She loved literature and was always reading. At the end of her bedside was a volume of Isaac Babel's stories. I had total faith in her literary sensibility, so she was the only one who read my writing before I gave it to the publisher. She would undoubtedly suggest that I shorten it. She loved people, and they loved her, instantly. Eddie Vedder told a colleague in Seattle of Roz's death and she wrote back: "When I met her I remember thinking if I could be anyone, this is the person I want to be."
When we went South to Spelman College, the young African-American women there felt an immediate bond with her, and she with them. As troubled as she was by the state of the world, she was irrepressibly happy. In the hundreds of letters I have received since her death, she is remembered always as luminous, smiling, joyful. She grieved for people in trouble, but loved to laugh. She loved her children and grandchildren and she loved other people's children and grandchildren.
Roz was the most selfless person I ever knew. I have a photo of an anti-war demonstration, and it shows a man being dragged into a police car but you can only see his back. Roz is at the scene, leaning towards it as if wanting to do something, an anguished look on her face. The man might have been me, but it wasn't. It was not someone Roz knew, but that didn't matter.
Two years ago she was badly injured coming up an escalator because she heard a cry behind her, instinctively turned to help, and fell. After she was diagnosed last July she decided immediately, firmly, that she would not have surgery or chemotherapy, that she would live out whatever time she had as peacefully and as enjoyably as possible. We spent August and part of September in Wellfleet, where she swam every day, where she read, listened to music, and we watched Red Sox games together. She said later that it was the happiest summer of her life. I stopped traveling and for the next six months we enjoyed a wonderful tranquility together. At the very end, lying in bed, she was concerned about me: would I have enough to eat? Would I be able to take care of myself?
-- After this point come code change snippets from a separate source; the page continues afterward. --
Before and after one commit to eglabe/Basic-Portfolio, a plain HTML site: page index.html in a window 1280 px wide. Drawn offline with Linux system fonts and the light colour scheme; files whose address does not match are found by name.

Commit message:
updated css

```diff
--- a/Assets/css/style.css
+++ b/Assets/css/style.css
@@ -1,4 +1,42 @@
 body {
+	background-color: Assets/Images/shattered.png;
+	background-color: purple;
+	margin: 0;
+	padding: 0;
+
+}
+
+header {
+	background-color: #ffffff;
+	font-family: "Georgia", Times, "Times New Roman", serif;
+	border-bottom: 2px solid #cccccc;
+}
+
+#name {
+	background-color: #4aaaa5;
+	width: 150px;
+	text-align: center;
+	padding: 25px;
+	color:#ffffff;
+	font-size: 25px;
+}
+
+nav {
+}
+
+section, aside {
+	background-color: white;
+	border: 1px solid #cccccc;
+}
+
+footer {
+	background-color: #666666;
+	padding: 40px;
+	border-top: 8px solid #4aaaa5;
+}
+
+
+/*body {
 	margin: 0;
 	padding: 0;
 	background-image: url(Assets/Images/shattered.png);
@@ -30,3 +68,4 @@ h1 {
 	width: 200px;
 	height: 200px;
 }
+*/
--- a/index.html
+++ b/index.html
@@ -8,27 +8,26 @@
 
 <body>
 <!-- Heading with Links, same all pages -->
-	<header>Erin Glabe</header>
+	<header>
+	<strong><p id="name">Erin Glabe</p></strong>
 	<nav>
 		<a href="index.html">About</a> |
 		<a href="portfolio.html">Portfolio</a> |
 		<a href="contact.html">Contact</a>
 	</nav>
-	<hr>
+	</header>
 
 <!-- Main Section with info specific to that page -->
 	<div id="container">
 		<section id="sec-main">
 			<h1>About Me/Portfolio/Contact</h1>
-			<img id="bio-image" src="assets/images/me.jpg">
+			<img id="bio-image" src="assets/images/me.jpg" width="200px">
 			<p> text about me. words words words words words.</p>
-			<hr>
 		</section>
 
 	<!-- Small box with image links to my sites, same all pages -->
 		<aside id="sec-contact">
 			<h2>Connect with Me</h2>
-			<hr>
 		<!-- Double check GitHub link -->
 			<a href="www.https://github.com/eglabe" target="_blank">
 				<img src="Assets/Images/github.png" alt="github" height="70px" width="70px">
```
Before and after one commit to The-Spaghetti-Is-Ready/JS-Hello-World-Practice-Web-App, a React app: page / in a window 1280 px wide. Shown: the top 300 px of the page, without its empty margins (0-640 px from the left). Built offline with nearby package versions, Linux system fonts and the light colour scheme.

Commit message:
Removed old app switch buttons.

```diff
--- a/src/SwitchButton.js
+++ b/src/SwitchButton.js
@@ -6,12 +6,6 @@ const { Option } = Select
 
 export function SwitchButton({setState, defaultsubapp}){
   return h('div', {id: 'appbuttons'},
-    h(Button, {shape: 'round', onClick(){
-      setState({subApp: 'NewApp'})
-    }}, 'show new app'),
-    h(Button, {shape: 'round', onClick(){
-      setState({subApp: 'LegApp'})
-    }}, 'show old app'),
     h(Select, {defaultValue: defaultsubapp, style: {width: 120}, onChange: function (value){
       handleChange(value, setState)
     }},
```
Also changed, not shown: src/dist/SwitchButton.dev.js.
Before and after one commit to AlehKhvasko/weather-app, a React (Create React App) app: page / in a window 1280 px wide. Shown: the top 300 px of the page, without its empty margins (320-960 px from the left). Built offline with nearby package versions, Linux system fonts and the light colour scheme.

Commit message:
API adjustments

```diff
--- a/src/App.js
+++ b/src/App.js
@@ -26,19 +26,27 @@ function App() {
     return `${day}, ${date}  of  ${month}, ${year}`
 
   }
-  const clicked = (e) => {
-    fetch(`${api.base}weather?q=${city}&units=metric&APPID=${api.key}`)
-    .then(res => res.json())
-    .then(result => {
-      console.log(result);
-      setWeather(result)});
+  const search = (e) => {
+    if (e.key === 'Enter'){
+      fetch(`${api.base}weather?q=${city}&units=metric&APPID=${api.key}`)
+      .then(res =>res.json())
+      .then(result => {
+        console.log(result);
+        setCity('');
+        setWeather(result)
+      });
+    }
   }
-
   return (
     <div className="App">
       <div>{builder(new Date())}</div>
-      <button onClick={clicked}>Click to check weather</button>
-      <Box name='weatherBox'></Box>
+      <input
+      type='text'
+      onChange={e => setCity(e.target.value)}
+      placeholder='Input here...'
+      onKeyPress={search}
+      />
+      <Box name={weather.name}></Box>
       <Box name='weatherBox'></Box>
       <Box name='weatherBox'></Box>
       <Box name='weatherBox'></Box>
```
She once spent a night in jail in Washington DC for protesting against the war in Vietnam. But she was not usually that kind of activist. Her contribution to the world transcended politics. It was her love of people, her kindness.
I wrote to our friend Alice Walker about Roz and said: "you're in California; you don't have to come to the memorial." She wrote back and said: "I'm coming. I love you and Roz with all my heart as you know. Can't wait to hold you and remind you she's not gone anywhere. I feel her and always see her wonderful luminous face and loving smile. Roz's smile made the plants grow."
I'm comforted by what Alice says. Yes, Roz's spirit is still here, her gift to us; her courage and kindness, a glimpse of how people might be in a better world.